## Exercise
In the records below, find every line that contains "densely" and list it.

==== Source material

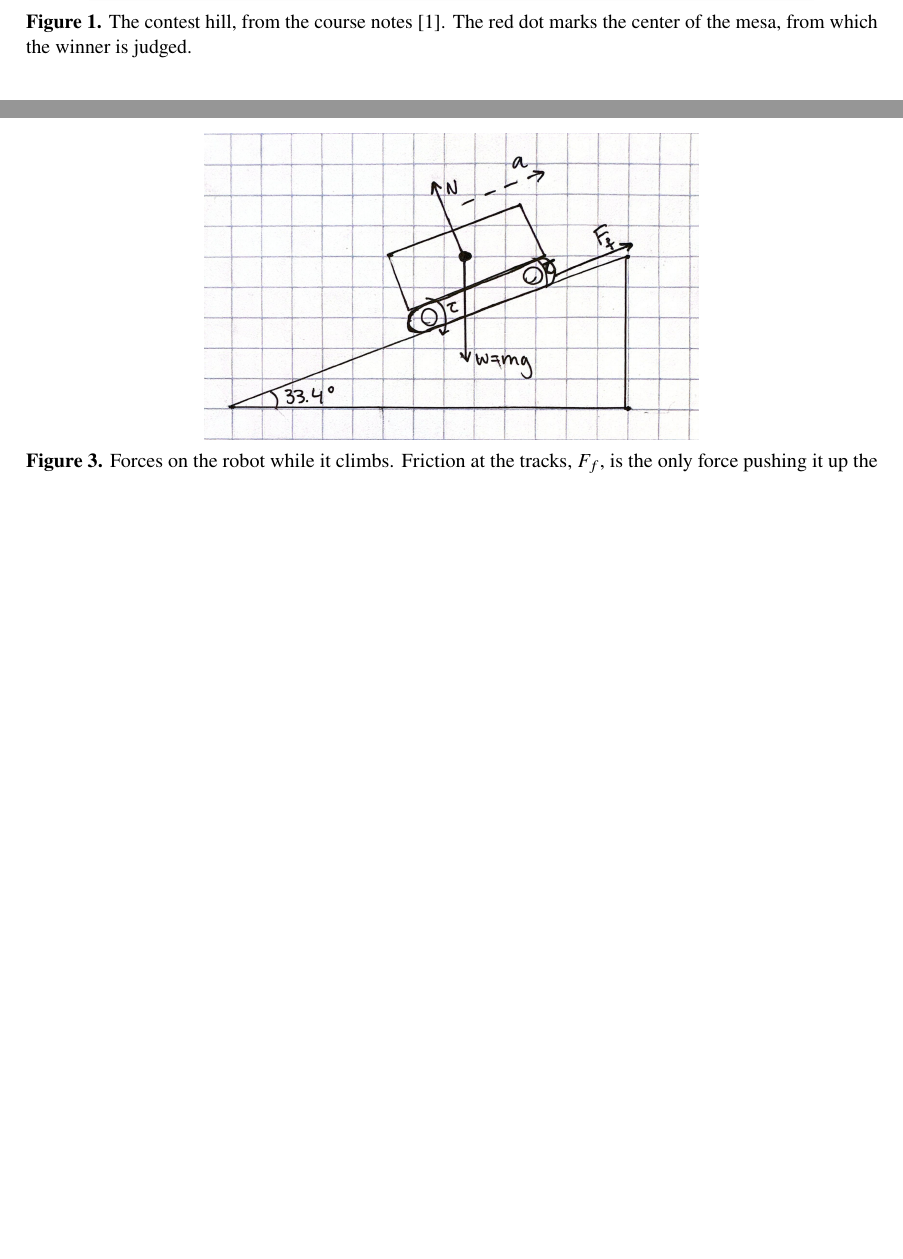
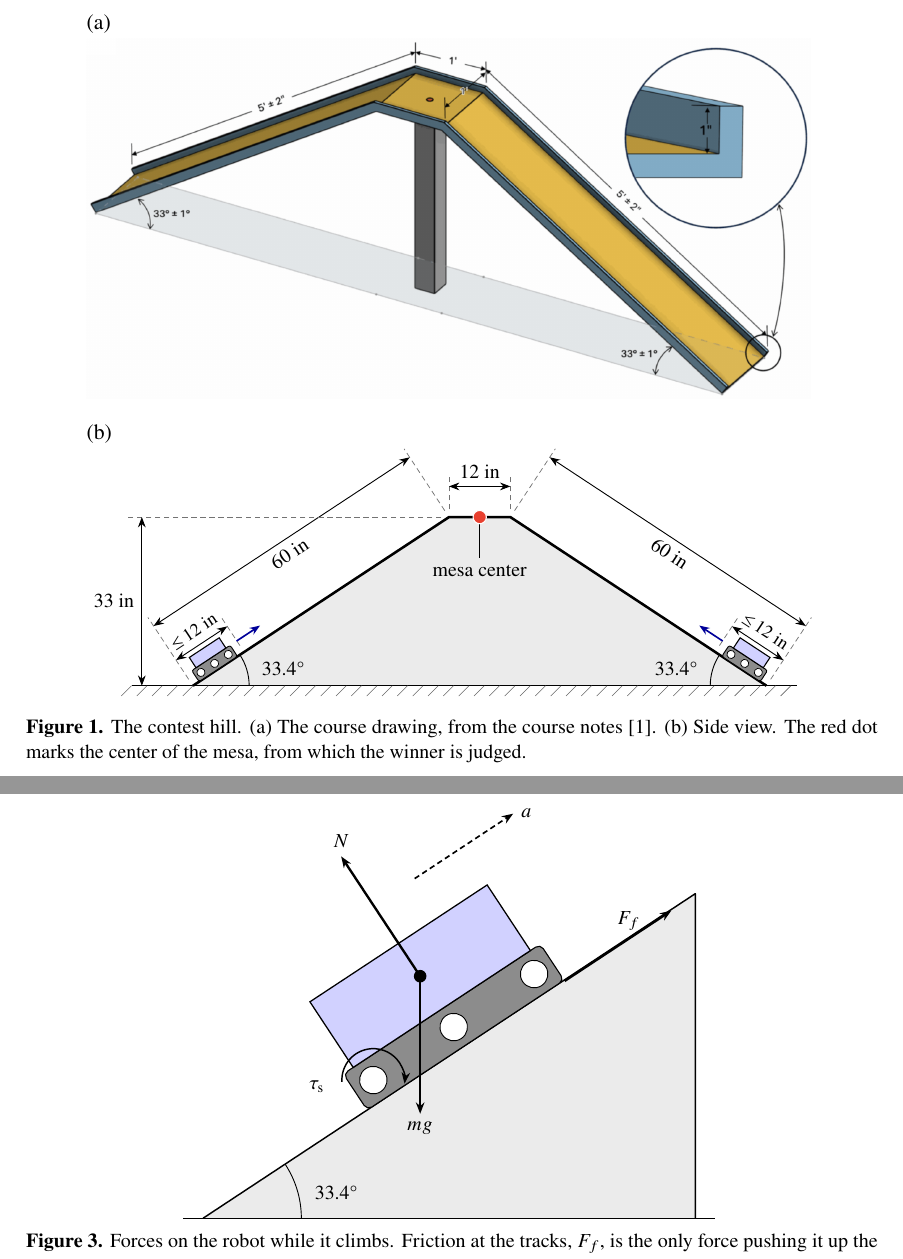
Before and after one commit to gtholiveri/MonarchOfTheHill, a LaTeX document (report/main.tex, which reads report/figures/fig01_side.tex, report/figures/fig03_fbd.tex, report/sections/01-introduction.tex): two parts of pages 4 and 7 of 33 before the commit and two parts of pages 5 and 8 of 33 after it, joined at a grey line, cut at the place of the change, the shorter picture padded with empty space. Compiled offline with pdfLaTeX.

Commit message:
Rebuild Fig 1(b) and the FBD in TikZ, uniform gear-ratio markers, keep wedge figures in their sections
Fig 1 is two panels again: the course drawing and a vector side view with
no boxes behind the labels. The robot FBD is redrawn from the hand sketch.
Panel (a) of the gear-ratio figure no longer highlights candidates. The
wedge slicer and wedge drawing figures now float next to their text, and
the traction section no longer calls the tracks the most leveraged part.

Co-Authored-By: Claude Opus 5.5 <noreply@anthropic.com>
Claude-Session: https://claude.ai/code/session_01ArHjUE1Vmv5NZG4XyTHrEw

```diff
--- /dev/null
+++ b/report/figures/fig01_side.tex
@@ -0,0 +1,74 @@
+\begin{tikzpicture}[x=0.039in,y=0.039in,font=\small,>={Stealth[length=2mm]},dim/.style={<->,line width=0.5pt},ext/.style={densely dashed,line width=0.4pt,black!55}]
+\fill[black!8] (0.00,0.00) -- (50.11,33.00) -- (62.11,33.00) -- (112.22,0.00) -- cycle;
+\draw[line width=1.4pt,line join=round] (0.00,0.00) -- (50.11,33.00) -- (62.11,33.00) -- (112.22,0.00);
+\draw[line width=0.8pt] (-12,0) -- (118.22,0);
+\draw[line width=0.3pt,black!60] (-12,0) -- (-14,-2);
+\draw[line width=0.3pt,black!60] (-9,0) -- (-11,-2);
+\draw[line width=0.3pt,black!60] (-6,0) -- (-8,-2);
+\draw[line width=0.3pt,black!60] (-3,0) -- (-5,-2);
+\draw[line width=0.3pt,black!60] (0,0) -- (-2,-2);
+\draw[line width=0.3pt,black!60] (3,0) -- (1,-2);
+\draw[line width=0.3pt,black!60] (6,0) -- (4,-2);
+\draw[line width=0.3pt,black!60] (9,0) -- (7,-2);
+\draw[line width=0.3pt,black!60] (12,0) -- (10,-2);
+\draw[line width=0.3pt,black!60] (15,0) -- (13,-2);
+\draw[line width=0.3pt,black!60] (18,0) -- (16,-2);
+\draw[line width=0.3pt,black!60] (21,0) -- (19,-2);
+\draw[line width=0.3pt,black!60] (24,0) -- (22,-2);
+\draw[line width=0.3pt,black!60] (27,0) -- (25,-2);
+\draw[line width=0.3pt,black!60] (30,0) -- (28,-2);
+\draw[line width=0.3pt,black!60] (33,0) -- (31,-2);
+\draw[line width=0.3pt,black!60] (36,0) -- (34,-2);
+\draw[line width=0.3pt,black!60] (39,0) -- (37,-2);
+\draw[line width=0.3pt,black!60] (42,0) -- (40,-2);
+\draw[line width=0.3pt,black!60] (45,0) -- (43,-2);
+\draw[line width=0.3pt,black!60] (48,0) -- (46,-2);
+\draw[line width=0.3pt,black!60] (51,0) -- (49,-2);
+\draw[line width=0.3pt,black!60] (54,0) -- (52,-2);
+\draw[line width=0.3pt,black!60] (57,0) -- (55,-2);
+\draw[line width=0.3pt,black!60] (60,0) -- (58,-2);
+\draw[line width=0.3pt,black!60] (63,0) -- (61,-2);
+\draw[line width=0.3pt,black!60] (66,0) -- (64,-2);
+\draw[line width=0.3pt,black!60] (69,0) -- (67,-2);
+\draw[line width=0.3pt,black!60] (72,0) -- (70,-2);
+\draw[line width=0.3pt,black!60] (75,0) -- (73,-2);
+\draw[line width=0.3pt,black!60] (78,0) -- (76,-2);
+\draw[line width=0.3pt,black!60] (81,0) -- (79,-2);
+\draw[line width=0.3pt,black!60] (84,0) -- (82,-2);
+\draw[line width=0.3pt,black!60] (87,0) -- (85,-2);
+\draw[line width=0.3pt,black!60] (90,0) -- (88,-2);
+\draw[line width=0.3pt,black!60] (93,0) -- (91,-2);
+\draw[line width=0.3pt,black!60] (96,0) -- (94,-2);
+\draw[line width=0.3pt,black!60] (99,0) -- (97,-2);
+\draw[line width=0.3pt,black!60] (102,0) -- (100,-2);
+\draw[line width=0.3pt,black!60] (105,0) -- (103,-2);
+\draw[line width=0.3pt,black!60] (108,0) -- (106,-2);
+\draw[line width=0.3pt,black!60] (111,0) -- (109,-2);
+\draw[line width=0.3pt,black!60] (114,0) -- (112,-2);
+\draw[line width=0.3pt,black!60] (117,0) -- (115,-2);
+\draw[ext] (-0.83,1.25) -- (-8.80,13.36); \draw[ext] (49.28,34.25) -- (41.31,46.36);
+\draw[dim] (-7.70,11.69) -- node[sloped,below] {60 in} (42.41,44.69);
+\draw[ext] (113.04,1.25) -- (121.02,13.36); \draw[ext] (62.93,34.25) -- (70.91,46.36);
+\draw[dim] (119.92,11.69) -- node[sloped,below] {60 in} (69.81,44.69);
+\draw[ext] (9.20,7.85) -- (5.62,13.28);
+\draw[dim] (-3.30,5.01) -- node[sloped,above,font=\footnotesize] {$\le$\,12 in} (6.72,11.61);
+\begin{scope}[shift={(1.2,0.8)},rotate=33.37]
+\draw[fill=black!45,line width=0.5pt,rounded corners=1.2] (0,0) rectangle (9,2.6); \foreach \c in {1.3,4.5,7.7} \draw[fill=white,line width=0.4pt] (\c,1.3) circle (0.8); \draw[fill=blue!18,line width=0.6pt] (1,2.6) rectangle (8,5); \draw[->,line width=0.9pt,blue!60!black] (10.5,2.6) -- (16,2.6);
+\end{scope}
+\draw[ext] (103.02,7.85) -- (106.60,13.28);
+\draw[dim] (105.50,11.61) -- node[sloped,above,font=\footnotesize] {$\le$\,12 in} (115.52,5.01);
+\begin{scope}[shift={(111.0,0.8)},rotate=-33.37]
+\draw[fill=black!45,line width=0.5pt,rounded corners=1.2] (-9,0) rectangle (0,2.6); \foreach \c in {-1.3,-4.5,-7.7} \draw[fill=white,line width=0.4pt] (\c,1.3) circle (0.8); \draw[fill=blue!18,line width=0.6pt] (-8,2.6) rectangle (-1,5); \draw[->,line width=0.9pt,blue!60!black] (-10.5,2.6) -- (-16,2.6);
+\end{scope}
+\draw[ext] (50.11,34.5) -- (50.11,41); \draw[ext] (62.11,34.5) -- (62.11,41);
+\draw[dim] (50.11,39) -- node[above] {12 in} (62.11,39);
+\draw[ext] (48.61,33) -- (-13,33);
+\draw[dim] (-10,0) -- node[left] {33 in} (-10,33);
+\draw[line width=0.5pt] (11,0) arc[start angle=0,end angle=33.37,radius=11];
+\node[anchor=west] at (12,3.2) {\ang{33.4}};
+\draw[line width=0.5pt] (101.22,0) arc[start angle=180,end angle=146.63,radius=11];
+\node[anchor=east] at (100.22,3.2) {\ang{33.4}};
+\draw[line width=0.4pt] (56.11,33) -- (56.11,25);
+\fill[dotred,draw=white,line width=0.6pt] (56.11,33) circle (1.3);
+\node[anchor=north] at (56.11,25) {mesa center};
+\end{tikzpicture}
--- /dev/null
+++ b/report/figures/fig03_fbd.tex
@@ -0,0 +1,27 @@
+\begin{tikzpicture}[x=0.15in,y=0.15in,font=\small,>={Stealth[length=2.2mm]},force/.style={->,line width=1.3pt}]
+\def\th{33.4}
+% ramp
+\fill[black!8] (0,0) -- (\th:30) -- ({30*cos(\th)},0) -- cycle;
+\draw[line width=0.8pt,line join=round] (0,0) -- (\th:30) -- ({30*cos(\th)},0);
+\draw[line width=0.8pt] (-1,0) -- ({30*cos(\th)+1},0);
+\draw[line width=0.5pt] (5,0) arc[start angle=0,end angle=\th,radius=5];
+\node[anchor=west] at (5.3,1.3) {\ang{33.4}};
+% robot, in the frame of the slope
+\begin{scope}[rotate=\th]
+  \draw[fill=black!45,line width=0.6pt,rounded corners=3pt] (10,0) rectangle (22,2.2);
+  \foreach \u in {11.1,16,20.9} \draw[fill=white,line width=0.5pt] (\u,1.1) circle (0.7);
+  \draw[fill=blue!18,line width=0.7pt] (10.6,2.2) rectangle (21.4,6.2);
+  \coordinate (cg) at (16,4.2);
+  % normal force and acceleration
+  \draw[force] (cg) -- (16,11.5) node[above] {$N$};
+  \draw[->,line width=0.9pt,densely dashed] (18.5,8.5) -- (24.5,8.5) node[right] {$a$};
+  % friction at the tracks, along the slope
+  \draw[force] (22,-0.05) -- (28.5,-0.05) node[pos=0.6,above] {$F_f$};
+  % drive torque at the sprocket
+  \draw[->,line width=0.8pt] (11.1,1.1) ++(150:1.6) arc[start angle=150,end angle=-40,radius=1.6];
+  \node at (8.5,2.4) {$\tau_\mathrm{s}$};
+\end{scope}
+% weight, straight down
+\draw[force] (cg) -- ++(0,-7) node[below] {$mg$};
+\fill (cg) circle (0.32);
+\end{tikzpicture}
--- a/report/sections/01-introduction.tex
+++ b/report/sections/01-introduction.tex
@@ -14,8 +14,14 @@ Each robot starts on the slope at the bottom of its ramp, with its front no more
 
 \begin{figure}[htbp]
   \centering
-  \includegraphics[width=0.85\textwidth]{fig01_hill.png}
-  \caption{The contest hill, from the course notes~\cite{ronney}. The red dot marks the center of the mesa, from which the winner is judged.}
+  \definecolor{dotred}{HTML}{E8402F}
+  \begin{tabular}{@{}l@{}}
+    (a)\\
+    \includegraphics[width=0.85\textwidth]{fig01_hill.png}\\[6pt]
+    (b)\\
+    \input{figures/fig01_side.tex}
+  \end{tabular}
+  \caption{The contest hill. (a) The course drawing, from the course notes~\cite{ronney}. (b) Side view. The red dot marks the center of the mesa, from which the winner is judged.}
   \label{fig:hill}
 \end{figure}
 
```
Also changed, not shown: report/sections/03-drivetrain.tex (+1 -1 lines), report/sections/04-traction.tex (+1 -1 lines), report/sections/05-chassis.tex (+3 -3 lines), report/figures/fig04_gear_ratio.pdf, 1 other file.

========

## Task result
+\begin{tikzpicture}[x=0.039in,y=0.039in,font=\small,>={Stealth[length=2mm]},dim/.style={<->,line width=0.5pt},ext/.style={densely dashed,line width=0.4pt,black!55}]
+  \draw[->,line width=0.9pt,densely dashed] (18.5,8.5) -- (24.5,8.5) node[right] {$a$};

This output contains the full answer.